Two decades ago, hackers were regarded as common criminals, says Yossi Melman, an Israeli journalist who specializes in intelligence and strategic affairs. But in today’s fast-moving digital environment, he claims, they’re seen as geniuses who can help fend off the scourge of malware attacks.
Some of the world’s best and brightest hackers are Israelis who served in Unit 8200, the legendary backbone of Israeli military intelligence. The skills they refined there are now being put to use in Israel’s highly respected high-tech sector, centred in and around Tel Aviv.
Himel focuses his attention on Argus Cyber Security Ltd., a company founded by three graduates of Unit 8200. Argus, a world leader in automotive anti-hacking software, attracts global attention. It recently teamed up with Magna International, a Canadian manufacturer of automobile parts. Since autonomous connected cars may be the next big thing in the car industry, Argus’ expertise in computer security is in high demand. As Argus employee Ami Shalev says, “Cars can be a hacker’s dream.”

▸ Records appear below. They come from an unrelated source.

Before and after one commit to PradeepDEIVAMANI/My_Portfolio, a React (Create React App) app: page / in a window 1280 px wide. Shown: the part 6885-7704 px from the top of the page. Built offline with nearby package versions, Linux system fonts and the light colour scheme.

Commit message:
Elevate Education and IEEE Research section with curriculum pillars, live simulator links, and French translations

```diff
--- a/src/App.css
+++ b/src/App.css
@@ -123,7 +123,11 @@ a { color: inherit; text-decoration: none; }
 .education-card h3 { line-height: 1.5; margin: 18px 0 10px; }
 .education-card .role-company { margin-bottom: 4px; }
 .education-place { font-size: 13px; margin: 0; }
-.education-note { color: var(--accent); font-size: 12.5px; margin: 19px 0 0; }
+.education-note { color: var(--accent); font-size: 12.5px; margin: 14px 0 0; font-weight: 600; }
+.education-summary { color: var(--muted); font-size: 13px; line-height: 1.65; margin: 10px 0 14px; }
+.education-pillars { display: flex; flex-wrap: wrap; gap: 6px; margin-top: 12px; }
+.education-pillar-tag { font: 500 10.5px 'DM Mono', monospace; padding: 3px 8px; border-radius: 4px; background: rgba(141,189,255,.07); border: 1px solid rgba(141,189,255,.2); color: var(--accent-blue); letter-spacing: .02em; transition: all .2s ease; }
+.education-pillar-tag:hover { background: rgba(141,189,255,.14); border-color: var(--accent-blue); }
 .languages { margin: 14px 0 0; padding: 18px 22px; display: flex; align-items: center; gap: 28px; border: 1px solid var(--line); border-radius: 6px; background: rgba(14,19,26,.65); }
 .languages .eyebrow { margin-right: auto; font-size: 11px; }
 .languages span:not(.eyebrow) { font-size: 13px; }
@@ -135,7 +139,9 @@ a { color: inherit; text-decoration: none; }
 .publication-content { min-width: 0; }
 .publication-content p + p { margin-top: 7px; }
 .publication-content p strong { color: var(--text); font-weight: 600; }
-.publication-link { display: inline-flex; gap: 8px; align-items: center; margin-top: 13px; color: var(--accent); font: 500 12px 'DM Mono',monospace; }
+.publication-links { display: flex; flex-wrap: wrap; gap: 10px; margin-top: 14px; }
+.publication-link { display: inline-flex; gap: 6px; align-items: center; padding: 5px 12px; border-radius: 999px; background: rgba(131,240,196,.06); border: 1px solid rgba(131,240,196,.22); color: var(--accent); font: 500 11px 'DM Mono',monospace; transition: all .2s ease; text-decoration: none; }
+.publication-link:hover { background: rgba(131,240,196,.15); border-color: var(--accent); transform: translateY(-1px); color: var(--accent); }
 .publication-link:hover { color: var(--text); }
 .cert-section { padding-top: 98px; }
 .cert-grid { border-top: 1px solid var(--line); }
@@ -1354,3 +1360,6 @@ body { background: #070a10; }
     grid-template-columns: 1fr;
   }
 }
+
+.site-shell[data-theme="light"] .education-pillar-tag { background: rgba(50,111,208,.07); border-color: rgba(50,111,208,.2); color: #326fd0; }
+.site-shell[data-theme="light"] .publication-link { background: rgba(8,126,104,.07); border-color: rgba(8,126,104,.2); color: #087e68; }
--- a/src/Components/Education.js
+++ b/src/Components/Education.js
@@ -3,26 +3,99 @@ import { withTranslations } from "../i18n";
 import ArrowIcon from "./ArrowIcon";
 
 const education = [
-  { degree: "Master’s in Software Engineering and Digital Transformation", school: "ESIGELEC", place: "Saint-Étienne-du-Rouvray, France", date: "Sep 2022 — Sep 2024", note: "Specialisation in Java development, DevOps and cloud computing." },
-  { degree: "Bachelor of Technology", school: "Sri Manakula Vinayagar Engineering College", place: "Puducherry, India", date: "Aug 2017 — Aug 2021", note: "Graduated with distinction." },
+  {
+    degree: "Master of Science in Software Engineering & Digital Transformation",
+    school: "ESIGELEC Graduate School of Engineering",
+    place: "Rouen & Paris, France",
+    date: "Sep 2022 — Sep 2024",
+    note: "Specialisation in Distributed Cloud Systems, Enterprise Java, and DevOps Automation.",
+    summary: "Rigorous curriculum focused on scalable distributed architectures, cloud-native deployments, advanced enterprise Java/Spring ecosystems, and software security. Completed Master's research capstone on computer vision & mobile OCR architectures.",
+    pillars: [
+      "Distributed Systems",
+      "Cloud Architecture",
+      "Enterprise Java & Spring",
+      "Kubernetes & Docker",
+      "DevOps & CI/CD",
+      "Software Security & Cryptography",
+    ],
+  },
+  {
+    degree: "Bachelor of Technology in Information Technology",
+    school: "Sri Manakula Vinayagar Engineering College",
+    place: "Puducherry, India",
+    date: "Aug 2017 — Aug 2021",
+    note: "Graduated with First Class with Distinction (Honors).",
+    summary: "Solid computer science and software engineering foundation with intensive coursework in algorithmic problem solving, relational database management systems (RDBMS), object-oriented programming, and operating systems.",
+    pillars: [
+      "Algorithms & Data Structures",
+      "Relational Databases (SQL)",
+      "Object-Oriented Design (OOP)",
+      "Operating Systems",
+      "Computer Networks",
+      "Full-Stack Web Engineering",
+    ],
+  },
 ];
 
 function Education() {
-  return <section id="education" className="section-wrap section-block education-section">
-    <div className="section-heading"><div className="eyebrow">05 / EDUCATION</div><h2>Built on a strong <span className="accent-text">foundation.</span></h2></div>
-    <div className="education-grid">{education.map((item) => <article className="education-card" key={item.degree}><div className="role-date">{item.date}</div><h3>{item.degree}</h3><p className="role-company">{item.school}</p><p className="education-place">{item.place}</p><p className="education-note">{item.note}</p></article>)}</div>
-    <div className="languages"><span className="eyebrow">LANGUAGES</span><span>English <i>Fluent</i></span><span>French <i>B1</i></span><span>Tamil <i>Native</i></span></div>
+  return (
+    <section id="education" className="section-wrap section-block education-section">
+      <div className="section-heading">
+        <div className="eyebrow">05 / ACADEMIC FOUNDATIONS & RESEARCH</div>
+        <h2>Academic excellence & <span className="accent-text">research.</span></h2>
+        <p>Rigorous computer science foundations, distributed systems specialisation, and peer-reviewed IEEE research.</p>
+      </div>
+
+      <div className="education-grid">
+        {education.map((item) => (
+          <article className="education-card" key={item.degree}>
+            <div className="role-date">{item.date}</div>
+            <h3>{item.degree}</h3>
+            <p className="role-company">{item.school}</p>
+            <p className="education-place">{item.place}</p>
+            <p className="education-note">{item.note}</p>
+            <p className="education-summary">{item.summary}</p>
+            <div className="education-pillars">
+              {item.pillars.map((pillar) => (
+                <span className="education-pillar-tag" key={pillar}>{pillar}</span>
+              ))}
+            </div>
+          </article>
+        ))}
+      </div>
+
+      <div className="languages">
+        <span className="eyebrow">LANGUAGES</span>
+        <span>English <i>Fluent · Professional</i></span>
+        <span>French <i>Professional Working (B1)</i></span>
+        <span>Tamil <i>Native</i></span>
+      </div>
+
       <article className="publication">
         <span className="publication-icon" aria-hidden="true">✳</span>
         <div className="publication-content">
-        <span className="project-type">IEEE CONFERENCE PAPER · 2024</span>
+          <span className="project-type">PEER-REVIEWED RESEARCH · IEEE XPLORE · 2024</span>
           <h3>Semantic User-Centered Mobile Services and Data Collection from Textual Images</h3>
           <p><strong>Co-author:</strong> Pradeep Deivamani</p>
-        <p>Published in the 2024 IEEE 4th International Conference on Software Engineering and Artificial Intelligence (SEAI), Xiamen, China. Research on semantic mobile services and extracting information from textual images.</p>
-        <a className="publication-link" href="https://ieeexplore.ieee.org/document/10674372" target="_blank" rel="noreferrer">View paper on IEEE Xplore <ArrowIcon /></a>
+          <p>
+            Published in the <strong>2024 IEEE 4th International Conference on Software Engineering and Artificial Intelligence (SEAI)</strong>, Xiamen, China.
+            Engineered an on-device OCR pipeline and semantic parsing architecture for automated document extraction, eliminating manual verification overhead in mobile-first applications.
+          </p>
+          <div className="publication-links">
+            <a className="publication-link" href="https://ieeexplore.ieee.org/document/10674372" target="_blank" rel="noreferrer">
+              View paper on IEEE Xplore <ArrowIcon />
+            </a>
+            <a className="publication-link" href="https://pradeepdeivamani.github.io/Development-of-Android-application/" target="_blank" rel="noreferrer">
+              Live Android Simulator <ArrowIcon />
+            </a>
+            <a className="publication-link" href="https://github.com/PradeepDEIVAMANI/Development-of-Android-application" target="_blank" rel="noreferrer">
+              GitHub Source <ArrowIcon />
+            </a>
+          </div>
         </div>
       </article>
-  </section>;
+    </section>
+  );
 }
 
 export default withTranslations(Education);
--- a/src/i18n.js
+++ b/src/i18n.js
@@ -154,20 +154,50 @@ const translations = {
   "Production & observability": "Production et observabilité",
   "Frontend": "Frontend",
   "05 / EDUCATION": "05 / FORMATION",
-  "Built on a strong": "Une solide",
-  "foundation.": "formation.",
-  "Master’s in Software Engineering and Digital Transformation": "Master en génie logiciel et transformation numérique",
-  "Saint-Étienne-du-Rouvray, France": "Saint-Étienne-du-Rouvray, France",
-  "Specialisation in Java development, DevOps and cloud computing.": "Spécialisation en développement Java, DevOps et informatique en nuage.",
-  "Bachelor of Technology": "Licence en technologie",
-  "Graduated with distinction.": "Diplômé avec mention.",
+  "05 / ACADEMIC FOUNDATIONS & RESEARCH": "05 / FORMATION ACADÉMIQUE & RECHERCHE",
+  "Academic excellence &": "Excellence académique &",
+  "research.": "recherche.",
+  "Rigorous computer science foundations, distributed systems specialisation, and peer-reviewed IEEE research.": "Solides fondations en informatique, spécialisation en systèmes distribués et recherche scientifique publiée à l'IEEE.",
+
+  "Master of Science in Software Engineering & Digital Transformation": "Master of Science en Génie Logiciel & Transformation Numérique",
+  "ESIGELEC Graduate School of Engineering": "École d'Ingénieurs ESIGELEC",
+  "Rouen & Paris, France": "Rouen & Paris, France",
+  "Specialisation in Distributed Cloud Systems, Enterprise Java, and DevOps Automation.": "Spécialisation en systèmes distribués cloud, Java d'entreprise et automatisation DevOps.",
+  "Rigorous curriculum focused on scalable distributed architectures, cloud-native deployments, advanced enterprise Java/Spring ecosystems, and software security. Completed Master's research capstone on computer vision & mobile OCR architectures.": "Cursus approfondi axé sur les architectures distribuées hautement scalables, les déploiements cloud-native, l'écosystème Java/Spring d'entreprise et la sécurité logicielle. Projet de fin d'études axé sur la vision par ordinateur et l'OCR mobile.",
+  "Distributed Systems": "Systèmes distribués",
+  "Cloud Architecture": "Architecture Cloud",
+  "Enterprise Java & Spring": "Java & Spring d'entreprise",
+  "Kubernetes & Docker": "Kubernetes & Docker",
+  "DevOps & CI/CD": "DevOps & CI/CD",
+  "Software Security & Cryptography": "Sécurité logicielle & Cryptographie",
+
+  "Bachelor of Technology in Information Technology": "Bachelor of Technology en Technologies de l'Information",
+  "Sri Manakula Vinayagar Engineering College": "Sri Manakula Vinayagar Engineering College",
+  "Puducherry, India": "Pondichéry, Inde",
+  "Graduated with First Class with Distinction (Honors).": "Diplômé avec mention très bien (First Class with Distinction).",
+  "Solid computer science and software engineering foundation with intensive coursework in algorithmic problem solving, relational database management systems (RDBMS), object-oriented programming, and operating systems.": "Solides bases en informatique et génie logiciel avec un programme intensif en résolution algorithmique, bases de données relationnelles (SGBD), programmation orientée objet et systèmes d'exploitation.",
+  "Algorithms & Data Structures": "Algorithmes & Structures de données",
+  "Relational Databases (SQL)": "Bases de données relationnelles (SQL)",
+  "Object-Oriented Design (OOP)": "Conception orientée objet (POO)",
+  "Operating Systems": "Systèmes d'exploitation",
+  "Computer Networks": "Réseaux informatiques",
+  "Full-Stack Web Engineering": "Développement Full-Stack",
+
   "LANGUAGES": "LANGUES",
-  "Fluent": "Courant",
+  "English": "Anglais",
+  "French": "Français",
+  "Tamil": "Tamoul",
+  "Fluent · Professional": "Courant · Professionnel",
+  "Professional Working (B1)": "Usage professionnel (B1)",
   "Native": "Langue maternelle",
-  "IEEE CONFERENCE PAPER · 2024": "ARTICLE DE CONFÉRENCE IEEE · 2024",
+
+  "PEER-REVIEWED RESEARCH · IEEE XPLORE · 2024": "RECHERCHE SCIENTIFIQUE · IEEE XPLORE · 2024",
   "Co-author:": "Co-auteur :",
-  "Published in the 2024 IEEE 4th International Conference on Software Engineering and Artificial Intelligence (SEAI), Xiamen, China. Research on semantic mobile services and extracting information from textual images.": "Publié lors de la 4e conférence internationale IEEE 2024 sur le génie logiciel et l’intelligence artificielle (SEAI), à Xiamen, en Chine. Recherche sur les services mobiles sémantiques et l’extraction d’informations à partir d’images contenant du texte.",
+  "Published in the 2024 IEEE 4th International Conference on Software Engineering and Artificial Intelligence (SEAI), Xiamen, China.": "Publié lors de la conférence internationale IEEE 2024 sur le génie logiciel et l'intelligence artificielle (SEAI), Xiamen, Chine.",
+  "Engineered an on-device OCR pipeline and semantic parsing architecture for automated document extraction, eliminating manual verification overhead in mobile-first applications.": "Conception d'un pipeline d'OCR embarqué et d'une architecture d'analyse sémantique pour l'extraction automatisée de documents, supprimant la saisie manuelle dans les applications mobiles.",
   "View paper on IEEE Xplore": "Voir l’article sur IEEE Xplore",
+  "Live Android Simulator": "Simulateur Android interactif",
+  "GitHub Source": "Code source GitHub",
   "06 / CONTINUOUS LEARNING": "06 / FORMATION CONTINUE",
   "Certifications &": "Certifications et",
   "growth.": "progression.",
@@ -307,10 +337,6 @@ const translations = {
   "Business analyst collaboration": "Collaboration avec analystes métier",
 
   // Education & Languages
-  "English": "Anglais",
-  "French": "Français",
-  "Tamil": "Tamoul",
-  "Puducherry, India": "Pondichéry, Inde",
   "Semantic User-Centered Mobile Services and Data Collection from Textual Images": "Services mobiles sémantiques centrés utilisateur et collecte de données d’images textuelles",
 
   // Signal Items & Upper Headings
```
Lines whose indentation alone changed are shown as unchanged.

In his informative documentary, Himel also zeroes in on Inbal Arieli, whose specialty is the identification of cyber threats to financial institutions, and Ran Goldshtein, who raised $75 million to start a company.
Both worked in Unit 8200, which, in collaboration with a major U.S. intelligence agency, developed the ultra-sophisticated Stuxnet virus, which temporarily disabled one-third of the centrifuges in an Iranian nuclear facility. This malware slowed down Iran’s march toward a nuclear capability.
The hackers in Unit 8200 also managed to infiltrate the hotel rooms of the Iranian delegates negotiating a nuclear agreement with the six major powers, thereby providing Israel with vital intelligence information.
Apart from these technological feats, Unit 8200 hackers devised software that enabled the Israeli Air Force to blind Syrian radar when it bombed Syria’s nuclear reactor in September 2007.
Nearly all of Unit 8200’s personnel range in age from 19 to 22. Young but savvy, they’re the future of Israel’s high-tech start-up industry.